--- START ---

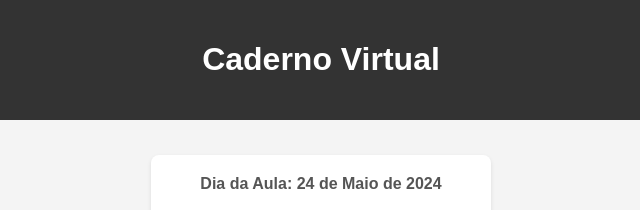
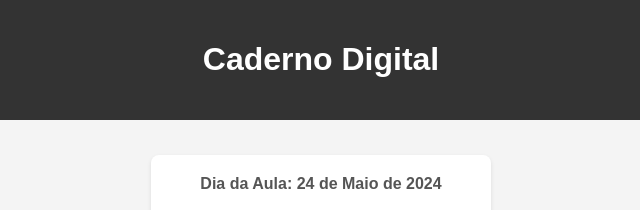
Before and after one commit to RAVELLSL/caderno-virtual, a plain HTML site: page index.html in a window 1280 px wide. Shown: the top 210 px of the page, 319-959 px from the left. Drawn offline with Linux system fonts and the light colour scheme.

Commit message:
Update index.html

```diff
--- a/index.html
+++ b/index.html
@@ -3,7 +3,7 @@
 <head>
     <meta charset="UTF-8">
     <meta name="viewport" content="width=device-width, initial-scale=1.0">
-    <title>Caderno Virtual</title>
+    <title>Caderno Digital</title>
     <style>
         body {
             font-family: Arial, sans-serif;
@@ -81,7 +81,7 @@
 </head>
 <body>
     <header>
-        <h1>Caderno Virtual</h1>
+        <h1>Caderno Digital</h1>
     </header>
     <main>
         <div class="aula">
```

--- END ---
--- START ---

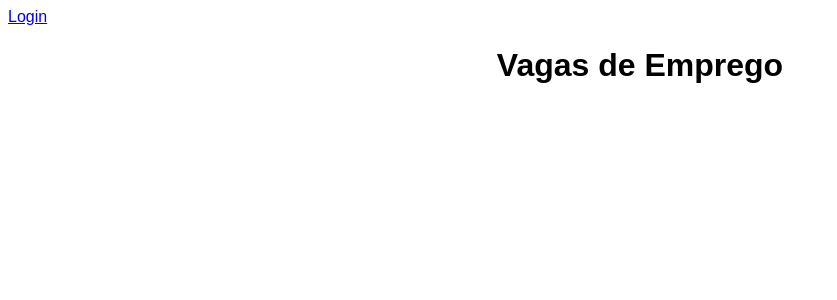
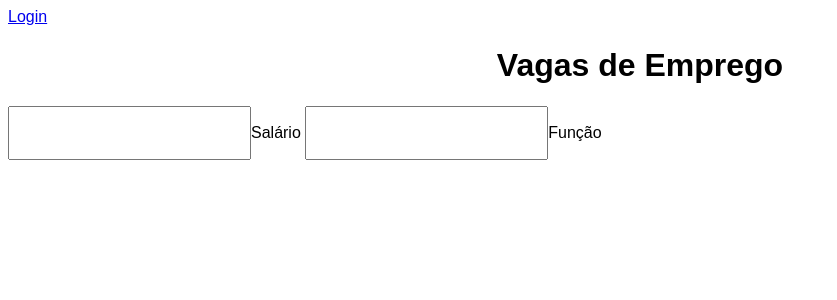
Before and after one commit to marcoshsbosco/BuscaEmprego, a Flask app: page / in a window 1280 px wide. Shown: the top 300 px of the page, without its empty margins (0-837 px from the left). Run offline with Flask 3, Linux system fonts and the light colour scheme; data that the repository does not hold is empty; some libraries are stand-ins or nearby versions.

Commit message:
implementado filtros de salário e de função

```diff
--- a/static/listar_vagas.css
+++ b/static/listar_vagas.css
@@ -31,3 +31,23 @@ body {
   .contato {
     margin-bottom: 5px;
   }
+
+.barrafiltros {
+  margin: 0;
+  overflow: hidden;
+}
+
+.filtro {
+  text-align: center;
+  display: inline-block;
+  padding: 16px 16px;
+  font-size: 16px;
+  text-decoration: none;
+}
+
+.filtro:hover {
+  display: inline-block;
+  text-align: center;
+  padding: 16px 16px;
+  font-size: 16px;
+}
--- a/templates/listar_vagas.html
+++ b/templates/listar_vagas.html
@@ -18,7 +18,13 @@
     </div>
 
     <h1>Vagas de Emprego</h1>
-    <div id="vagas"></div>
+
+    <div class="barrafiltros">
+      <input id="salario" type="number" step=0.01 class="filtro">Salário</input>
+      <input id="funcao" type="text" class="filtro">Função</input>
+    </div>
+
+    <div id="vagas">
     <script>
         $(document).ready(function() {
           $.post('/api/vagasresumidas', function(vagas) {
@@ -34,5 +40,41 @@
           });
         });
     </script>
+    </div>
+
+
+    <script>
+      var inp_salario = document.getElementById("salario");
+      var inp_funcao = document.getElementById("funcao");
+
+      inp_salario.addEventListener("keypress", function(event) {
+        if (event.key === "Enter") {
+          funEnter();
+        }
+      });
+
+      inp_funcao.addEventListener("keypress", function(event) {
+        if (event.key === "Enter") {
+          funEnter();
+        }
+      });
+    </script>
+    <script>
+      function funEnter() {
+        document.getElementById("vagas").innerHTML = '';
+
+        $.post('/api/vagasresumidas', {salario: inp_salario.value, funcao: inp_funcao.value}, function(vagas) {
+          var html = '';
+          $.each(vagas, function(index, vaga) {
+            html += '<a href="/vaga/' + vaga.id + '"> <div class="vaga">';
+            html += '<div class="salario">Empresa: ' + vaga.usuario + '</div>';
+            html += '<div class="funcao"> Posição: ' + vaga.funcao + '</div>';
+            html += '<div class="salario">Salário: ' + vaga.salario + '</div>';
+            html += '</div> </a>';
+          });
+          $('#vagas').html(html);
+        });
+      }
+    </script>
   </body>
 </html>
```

--- END ---

**What needs to be done:** Among the records above, find each line holding the string "input" and pull it out.

**Output for this task:**
+      <input id="salario" type="number" step=0.01 class="filtro">Salário</input>
+      <input id="funcao" type="text" class="filtro">Função</input>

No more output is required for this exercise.